The danger with trying to tackle a topic as vast as this in a mere 300 images, of course, is that certain areas will inevitably feel either underrepresented or conspicuous by their absence. So, as you’d expect, the number of images of ocean-related artwork originating pre-Renaissance is relatively small; ditto the number from non-Western cultures. Also predictable, perhaps: the images of fish and other creatures that spend their lives under the water are legion, whereas the images of the sea birds that feed on them are few and far between. Naval warfare? Doesn’t really feature. Much of the photography is stunning, but would less photographs of colourful sea creatures and more images of sea-inspired paintings, sculptures and ceramics have made for a more interesting read? Perhaps. There’s a lovely photograph of a pod of dolphins, for example, but that’s really all it is. The mini-essay underneath doesn’t tell us much at all about the significance of the image itself, and the observation that dolphins’ propensity to leap out of the water from time to time "makes dolphin watching a popular tourist activity worldwide" is perhaps not adding much to the sum of human knowledge.

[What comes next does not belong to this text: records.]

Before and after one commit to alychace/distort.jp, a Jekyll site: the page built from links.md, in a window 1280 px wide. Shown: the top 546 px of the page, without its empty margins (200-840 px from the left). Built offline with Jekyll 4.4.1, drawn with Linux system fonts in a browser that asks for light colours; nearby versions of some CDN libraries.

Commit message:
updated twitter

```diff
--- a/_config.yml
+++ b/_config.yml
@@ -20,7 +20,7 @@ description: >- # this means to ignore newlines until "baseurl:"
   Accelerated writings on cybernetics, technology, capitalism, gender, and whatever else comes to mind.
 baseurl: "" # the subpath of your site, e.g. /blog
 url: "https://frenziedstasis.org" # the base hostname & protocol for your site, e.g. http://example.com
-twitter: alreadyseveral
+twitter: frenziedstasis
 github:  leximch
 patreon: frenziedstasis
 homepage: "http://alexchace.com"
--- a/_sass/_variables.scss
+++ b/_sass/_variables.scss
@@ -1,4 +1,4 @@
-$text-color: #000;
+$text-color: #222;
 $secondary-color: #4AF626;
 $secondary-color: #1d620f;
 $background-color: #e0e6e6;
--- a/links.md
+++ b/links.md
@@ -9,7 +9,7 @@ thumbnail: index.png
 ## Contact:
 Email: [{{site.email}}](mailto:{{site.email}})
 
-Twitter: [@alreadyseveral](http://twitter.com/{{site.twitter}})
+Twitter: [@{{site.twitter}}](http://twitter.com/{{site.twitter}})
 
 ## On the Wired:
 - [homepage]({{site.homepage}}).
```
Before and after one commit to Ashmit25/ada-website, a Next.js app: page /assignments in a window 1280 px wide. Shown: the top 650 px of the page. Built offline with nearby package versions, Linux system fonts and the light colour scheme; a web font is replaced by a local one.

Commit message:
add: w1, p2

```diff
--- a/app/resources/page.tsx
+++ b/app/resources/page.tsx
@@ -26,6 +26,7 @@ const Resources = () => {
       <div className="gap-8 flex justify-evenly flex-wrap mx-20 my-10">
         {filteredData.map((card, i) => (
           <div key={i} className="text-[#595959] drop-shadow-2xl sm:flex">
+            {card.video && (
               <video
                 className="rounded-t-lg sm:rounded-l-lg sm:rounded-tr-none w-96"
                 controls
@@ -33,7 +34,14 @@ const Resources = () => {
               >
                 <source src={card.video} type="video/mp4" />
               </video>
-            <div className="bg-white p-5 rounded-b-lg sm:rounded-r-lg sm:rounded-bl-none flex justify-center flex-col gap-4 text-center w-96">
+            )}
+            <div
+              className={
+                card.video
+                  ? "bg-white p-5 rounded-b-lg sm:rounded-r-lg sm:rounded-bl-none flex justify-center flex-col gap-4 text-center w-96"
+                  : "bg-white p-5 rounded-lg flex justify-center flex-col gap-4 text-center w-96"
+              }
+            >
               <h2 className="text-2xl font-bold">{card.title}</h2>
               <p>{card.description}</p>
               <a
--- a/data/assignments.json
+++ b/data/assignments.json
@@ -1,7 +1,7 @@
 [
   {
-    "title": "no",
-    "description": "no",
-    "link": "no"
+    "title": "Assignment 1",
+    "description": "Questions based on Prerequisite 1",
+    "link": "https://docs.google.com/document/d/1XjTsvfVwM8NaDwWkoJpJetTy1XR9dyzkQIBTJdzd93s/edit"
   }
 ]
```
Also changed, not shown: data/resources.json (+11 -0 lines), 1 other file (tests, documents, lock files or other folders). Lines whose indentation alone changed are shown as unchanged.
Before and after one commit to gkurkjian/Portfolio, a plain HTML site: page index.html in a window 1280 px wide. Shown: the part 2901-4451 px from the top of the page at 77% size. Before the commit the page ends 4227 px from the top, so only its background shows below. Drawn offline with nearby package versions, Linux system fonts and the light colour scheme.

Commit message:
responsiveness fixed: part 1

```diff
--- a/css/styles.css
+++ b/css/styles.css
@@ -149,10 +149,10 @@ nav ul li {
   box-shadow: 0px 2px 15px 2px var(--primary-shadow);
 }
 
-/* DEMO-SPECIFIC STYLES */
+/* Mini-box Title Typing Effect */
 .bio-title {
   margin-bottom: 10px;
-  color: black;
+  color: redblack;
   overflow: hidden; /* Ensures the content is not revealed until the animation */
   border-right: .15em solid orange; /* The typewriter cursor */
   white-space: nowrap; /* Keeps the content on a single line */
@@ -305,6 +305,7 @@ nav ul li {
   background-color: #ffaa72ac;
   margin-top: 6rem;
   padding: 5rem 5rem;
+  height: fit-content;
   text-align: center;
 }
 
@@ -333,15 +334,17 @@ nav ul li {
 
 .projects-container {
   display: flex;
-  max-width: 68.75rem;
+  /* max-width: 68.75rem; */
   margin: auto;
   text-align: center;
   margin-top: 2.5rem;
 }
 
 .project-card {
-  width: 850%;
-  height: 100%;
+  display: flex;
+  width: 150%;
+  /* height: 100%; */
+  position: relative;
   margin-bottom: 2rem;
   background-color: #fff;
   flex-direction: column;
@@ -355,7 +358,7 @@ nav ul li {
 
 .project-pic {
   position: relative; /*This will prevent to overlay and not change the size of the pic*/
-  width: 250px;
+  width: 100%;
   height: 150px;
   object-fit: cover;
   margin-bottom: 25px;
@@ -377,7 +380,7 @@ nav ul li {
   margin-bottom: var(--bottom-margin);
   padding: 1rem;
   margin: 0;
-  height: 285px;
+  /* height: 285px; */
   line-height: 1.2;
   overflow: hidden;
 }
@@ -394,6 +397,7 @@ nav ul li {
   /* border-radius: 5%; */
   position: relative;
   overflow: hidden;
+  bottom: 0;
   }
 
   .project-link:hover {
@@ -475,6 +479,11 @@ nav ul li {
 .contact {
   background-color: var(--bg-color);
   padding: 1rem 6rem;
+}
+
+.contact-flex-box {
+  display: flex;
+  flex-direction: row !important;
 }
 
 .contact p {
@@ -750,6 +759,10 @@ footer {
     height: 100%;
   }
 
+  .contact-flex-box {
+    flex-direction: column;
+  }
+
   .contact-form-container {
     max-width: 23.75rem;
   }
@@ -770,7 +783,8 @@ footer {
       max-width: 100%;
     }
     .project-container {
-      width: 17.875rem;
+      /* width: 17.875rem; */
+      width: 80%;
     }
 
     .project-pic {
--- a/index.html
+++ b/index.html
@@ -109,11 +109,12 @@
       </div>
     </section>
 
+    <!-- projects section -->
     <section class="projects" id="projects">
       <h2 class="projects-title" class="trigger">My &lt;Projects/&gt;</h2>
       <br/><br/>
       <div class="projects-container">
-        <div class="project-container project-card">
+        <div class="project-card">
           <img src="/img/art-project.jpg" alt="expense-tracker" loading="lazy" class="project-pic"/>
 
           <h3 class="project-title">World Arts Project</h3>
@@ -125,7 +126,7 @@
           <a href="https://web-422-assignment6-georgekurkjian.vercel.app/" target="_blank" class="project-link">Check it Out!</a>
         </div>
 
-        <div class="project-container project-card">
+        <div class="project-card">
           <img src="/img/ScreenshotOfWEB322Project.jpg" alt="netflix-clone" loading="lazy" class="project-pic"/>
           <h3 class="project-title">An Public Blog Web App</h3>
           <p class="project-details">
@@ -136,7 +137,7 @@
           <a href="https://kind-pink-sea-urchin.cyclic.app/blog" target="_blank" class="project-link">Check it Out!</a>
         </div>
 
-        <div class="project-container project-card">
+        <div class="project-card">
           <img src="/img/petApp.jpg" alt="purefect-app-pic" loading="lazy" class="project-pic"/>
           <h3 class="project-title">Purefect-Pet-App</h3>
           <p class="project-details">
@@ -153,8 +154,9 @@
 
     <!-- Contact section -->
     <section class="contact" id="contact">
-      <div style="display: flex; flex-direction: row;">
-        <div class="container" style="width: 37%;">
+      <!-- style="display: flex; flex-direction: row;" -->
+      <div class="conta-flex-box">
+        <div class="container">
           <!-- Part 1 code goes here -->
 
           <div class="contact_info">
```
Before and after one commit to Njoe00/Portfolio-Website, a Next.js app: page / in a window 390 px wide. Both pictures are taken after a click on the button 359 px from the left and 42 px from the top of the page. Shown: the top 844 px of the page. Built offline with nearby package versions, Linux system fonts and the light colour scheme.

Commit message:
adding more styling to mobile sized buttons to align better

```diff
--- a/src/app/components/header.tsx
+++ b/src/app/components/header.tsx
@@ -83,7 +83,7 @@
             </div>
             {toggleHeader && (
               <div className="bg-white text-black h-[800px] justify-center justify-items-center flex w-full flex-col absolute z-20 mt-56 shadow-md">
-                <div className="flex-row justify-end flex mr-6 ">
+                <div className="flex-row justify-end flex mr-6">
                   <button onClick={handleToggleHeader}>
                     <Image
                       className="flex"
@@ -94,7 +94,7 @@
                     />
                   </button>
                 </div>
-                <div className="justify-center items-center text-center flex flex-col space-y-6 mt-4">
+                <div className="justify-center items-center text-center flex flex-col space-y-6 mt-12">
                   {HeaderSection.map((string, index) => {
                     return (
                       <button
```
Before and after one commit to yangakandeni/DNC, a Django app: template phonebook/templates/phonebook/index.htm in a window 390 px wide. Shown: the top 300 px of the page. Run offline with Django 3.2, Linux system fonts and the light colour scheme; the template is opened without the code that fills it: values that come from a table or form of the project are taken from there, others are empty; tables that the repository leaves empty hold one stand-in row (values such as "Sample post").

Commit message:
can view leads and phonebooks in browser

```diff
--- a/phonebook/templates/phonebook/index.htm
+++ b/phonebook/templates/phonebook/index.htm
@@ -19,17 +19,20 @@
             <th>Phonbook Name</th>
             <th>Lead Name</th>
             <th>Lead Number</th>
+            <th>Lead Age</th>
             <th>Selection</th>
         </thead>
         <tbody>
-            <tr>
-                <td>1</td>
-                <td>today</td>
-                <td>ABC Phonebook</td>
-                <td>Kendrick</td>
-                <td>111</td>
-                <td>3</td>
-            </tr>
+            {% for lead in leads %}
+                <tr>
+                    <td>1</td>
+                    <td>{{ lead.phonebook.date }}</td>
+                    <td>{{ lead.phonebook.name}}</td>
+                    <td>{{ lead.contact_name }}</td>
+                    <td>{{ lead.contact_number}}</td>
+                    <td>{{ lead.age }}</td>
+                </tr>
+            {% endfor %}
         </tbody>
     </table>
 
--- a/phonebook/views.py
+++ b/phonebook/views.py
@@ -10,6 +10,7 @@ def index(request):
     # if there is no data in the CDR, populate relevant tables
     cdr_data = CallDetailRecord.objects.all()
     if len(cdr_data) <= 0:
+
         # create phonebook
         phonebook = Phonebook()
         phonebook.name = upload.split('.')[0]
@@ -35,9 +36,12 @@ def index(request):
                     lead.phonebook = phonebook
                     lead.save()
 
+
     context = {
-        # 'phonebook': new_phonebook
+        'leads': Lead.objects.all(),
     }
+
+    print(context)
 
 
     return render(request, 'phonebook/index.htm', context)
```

On the whole, though, if you’re able to accept that a project with such an impossible brief could never hope to cover all the bases, and simply let the visual feast that’s been assembled wash over you, there’s much to enjoy here. The selected images have been carefully paired across each double-page spread, and they speak to each other in a pleasing variety of different ways. Hokusai’s dramatic woodblock print Under the Wave off Kanagawa, for example – surely a shoe-in for any book such as this – is paired with a contrastingly serene photograph by Japanese photographer Hiroshi Sugimoto, titled North Atlantic Ocean, Cliffs of Moher, 1989. Showing the ocean at its most violent and its most peaceful, the two images hum pleasingly when viewed side by side. There’s a clever symmetry, too, in the pairing of a 1954 movie poster for the Disney’s movie version of Jules Verne’s 20,000 Leagues Under the Sea, complete with ferocious giant squid, with a series of late-16th century German prints depicting whales as monstrous, dragon-like creatures with enormous sharp teeth. As long as the oceans have uncharted depths, these two images seem to say, humans will continue to invent terrifying monsters to inhabit them.

Ocean: Exploring the Marine World, Phaidon, £44.95

Ocean: Exploring the Marine WorldOcean: Exploring the Marine World
Ocean: Exploring the Marine World
Ocean: Exploring the Marine WorldOcean: Exploring the Marine World
Ocean: Exploring the Marine World